We ended the season in fourth having lost the least amount of games in the league, but drawing a massive 17 games, part under Lee “you won’t see many draws” Johnson. A play-off semi-final ensued against Lincoln City in which I can still hear in my living room the cries of WMS’s very own Jimmy Reay screaming “don’t shoot, don’t shoot, don’t shoot” in fear of Power trying to recreate Stevie Gerrard’s FA Cup heroics some years back.

Sadly, his 40-yard attempt did not lead to the all-important goal, and that was to be his last contribution in a Sunderland shirt. Power later received a lot of online vitriol for this, which on reflection wasn’t very fair at all.

To see him let go in the annual summer clearance sale was some surprise to a lot of fans, maybe the fact his contract had expired made the 59% decide to pinch a few pennies and keep him off the wage bill. Either way, our loss is Wigan’s gain as they snapped him up and currently sit pretty with two games in hand to go top of the league and achieve a third promotion out of League One.

For me, I wanted more out of Max Power, I wanted great goals, I wanted forward movement and to play with a certain freedom. On reflection it looks more likely that Power was simply following orders in a “give the ball to Geads” era, under managers such as Parkinson who failed to inspire.

Would I have him back now? In a heartbeat. He represents all that we lack at the moment; fitness, consistency, leadership, bottle, promotion, experience. He demanded more out of his players, and he’d certainly fill that black hole in the middle of the park that we currently have too.

Power averages over an 11 year career just shy of 46 games per full season, which shows a great commitment to personal fitness and availability, and significantly a lack of injuries. We don’t even have a goalkeeper currently that can manage that many games in a season.

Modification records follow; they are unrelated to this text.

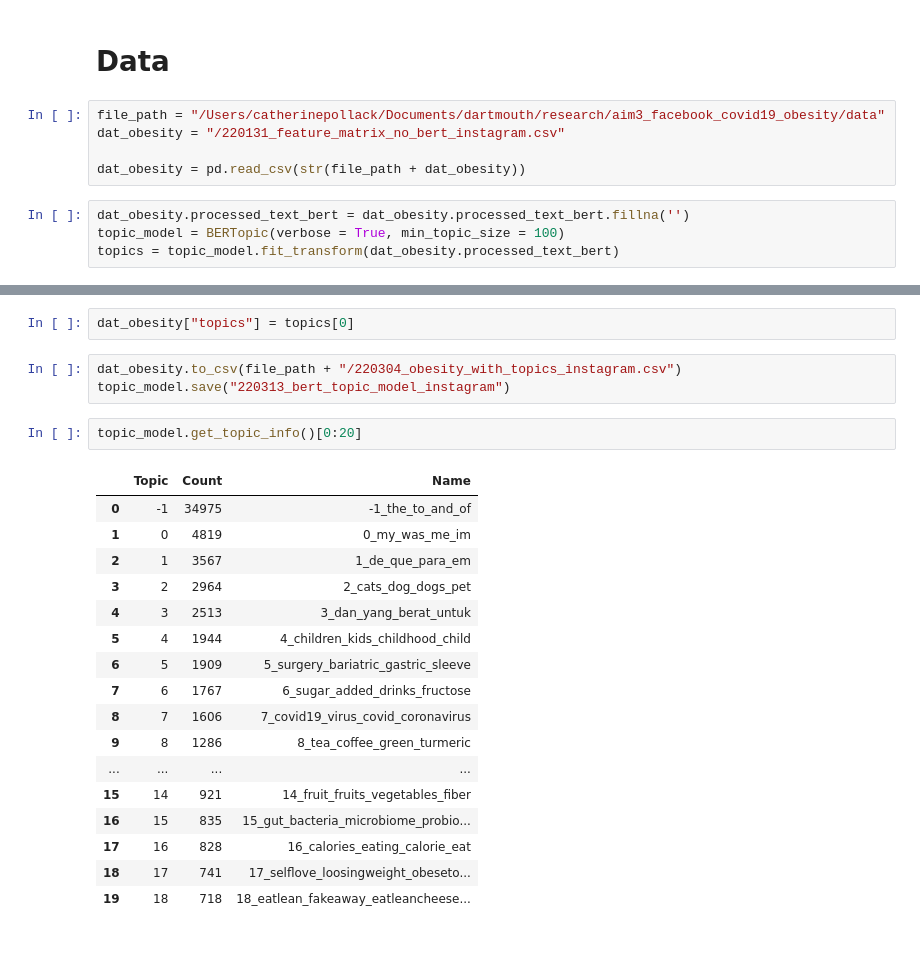
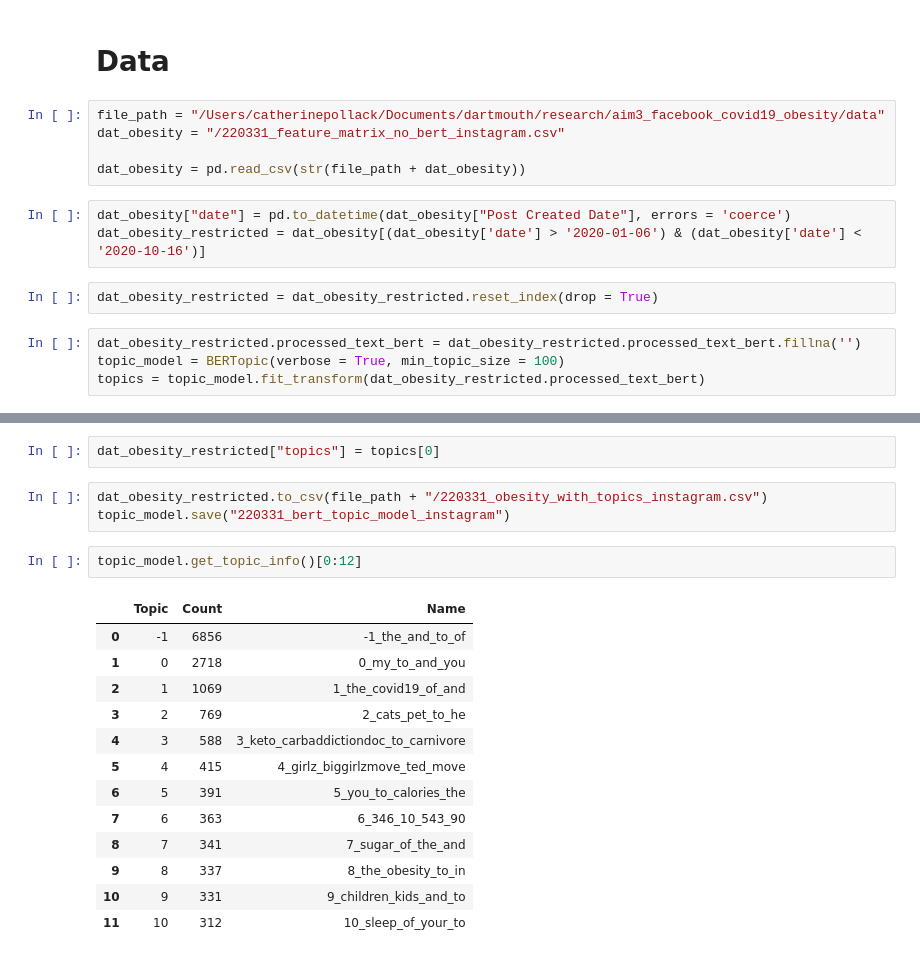
Before and after one commit to cpollack736/facebook_obesity_covid19, a Jupyter notebook: bertopic_clustering_instagram.ipynb, the cells around one changed output, grey strips where cells are left out. Cells and saved outputs as stored; diff of their text form.

```diff
--- a/bertopic_clustering_instagram.ipynb
+++ b/bertopic_clustering_instagram.ipynb
@@ -9,11 +10,16 @@ from sklearn.feature_extraction.text import CountVectorizer
 # Data
 # %%
 file_path = "/Users/catherinepollack/Documents/dartmouth/research/aim3_facebook_covid19_obesity/data"
-dat_obesity = "/220131_feature_matrix_no_bert_instagram.csv"
+dat_obesity = "/220331_feature_matrix_no_bert_instagram.csv"
 
 dat_obesity = pd.read_csv(str(file_path + dat_obesity))
+# %%
+dat_obesity["date"] = pd.to_datetime(dat_obesity["Post Created Date"], errors = 'coerce')
+dat_obesity_restricted = dat_obesity[(dat_obesity['date'] > '2020-01-06') & (dat_obesity['date'] < '2020-10-16')]
+# %%
+dat_obesity_restricted = dat_obesity_restricted.reset_index(drop = True)
 # %%
-dat_obesity.processed_text_bert = dat_obesity.processed_text_bert.fillna('')
+dat_obesity_restricted.processed_text_bert = dat_obesity_restricted.processed_text_bert.fillna('')
 topic_model = BERTopic(verbose = True, min_topic_size = 100)
-topics = topic_model.fit_transform(dat_obesity.processed_text_bert)
+topics = topic_model.fit_transform(dat_obesity_restricted.processed_text_bert)
 # %% [output]
@@ -23,26 +29,22 @@ topics = topic_model.fit_transform(dat_obesity.processed_text_bert)
 # %%
-dat_obesity["topics"] = topics[0]
+dat_obesity_restricted["topics"] = topics[0]
 # %%
-dat_obesity.to_csv(file_path + "/220304_obesity_with_topics_instagram.csv")
-topic_model.save("220313_bert_topic_model_instagram")
+dat_obesity_restricted.to_csv(file_path + "/220331_obesity_with_topics_instagram.csv")
+topic_model.save("220331_bert_topic_model_instagram")
 # %%
-topic_model.get_topic_info()[0:20]
+topic_model.get_topic_info()[0:12]
 # %% [output]
 |  | Topic | Count | Name |
-| 0 | -1 | 34975 | -1_the_to_and_of |
-| 1 | 0 | 4819 | 0_my_was_me_im |
-| 2 | 1 | 3567 | 1_de_que_para_em |
-| 3 | 2 | 2964 | 2_cats_dog_dogs_pet |
-| 4 | 3 | 2513 | 3_dan_yang_berat_untuk |
-| 5 | 4 | 1944 | 4_children_kids_childhood_child |
-| 6 | 5 | 1909 | 5_surgery_bariatric_gastric_sleeve |
-| 7 | 6 | 1767 | 6_sugar_added_drinks_fructose |
-| 8 | 7 | 1606 | 7_covid19_virus_covid_coronavirus |
-| 9 | 8 | 1286 | 8_tea_coffee_green_turmeric |
-| ... | ... | ... | ... |
-| 15 | 14 | 921 | 14_fruit_fruits_vegetables_fiber |
-| 16 | 15 | 835 | 15_gut_bacteria_microbiome_probio... |
-| 17 | 16 | 828 | 16_calories_eating_calorie_eat |
-| 18 | 17 | 741 | 17_selflove_loosingweight_obeseto... |
-| 19 | 18 | 718 | 18_eatlean_fakeaway_eatleancheese... |
+| 0 | -1 | 6856 | -1_the_and_to_of |
+| 1 | 0 | 2718 | 0_my_to_and_you |
+| 2 | 1 | 1069 | 1_the_covid19_of_and |
+| 3 | 2 | 769 | 2_cats_pet_to_he |
+| 4 | 3 | 588 | 3_keto_carbaddictiondoc_to_carnivore |
+| 5 | 4 | 415 | 4_girlz_biggirlzmove_ted_move |
+| 6 | 5 | 391 | 5_you_to_calories_the |
+| 7 | 6 | 363 | 6_346_10_543_90 |
+| 8 | 7 | 341 | 7_sugar_of_the_and |
+| 9 | 8 | 337 | 8_the_obesity_to_in |
+| 10 | 9 | 331 | 9_children_kids_and_to |
+| 11 | 10 | 312 | 10_sleep_of_your_to |
 # %%
```
Also changed, not shown: parts of 10 cells of this notebook, 6 other files.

Power will always be the player that finally after 48 years lifted a trophy at Wembley, albeit one of far less prestige. We wish you well, but please have a shocker on Saturday and let us make it three out of three against the Latics this season.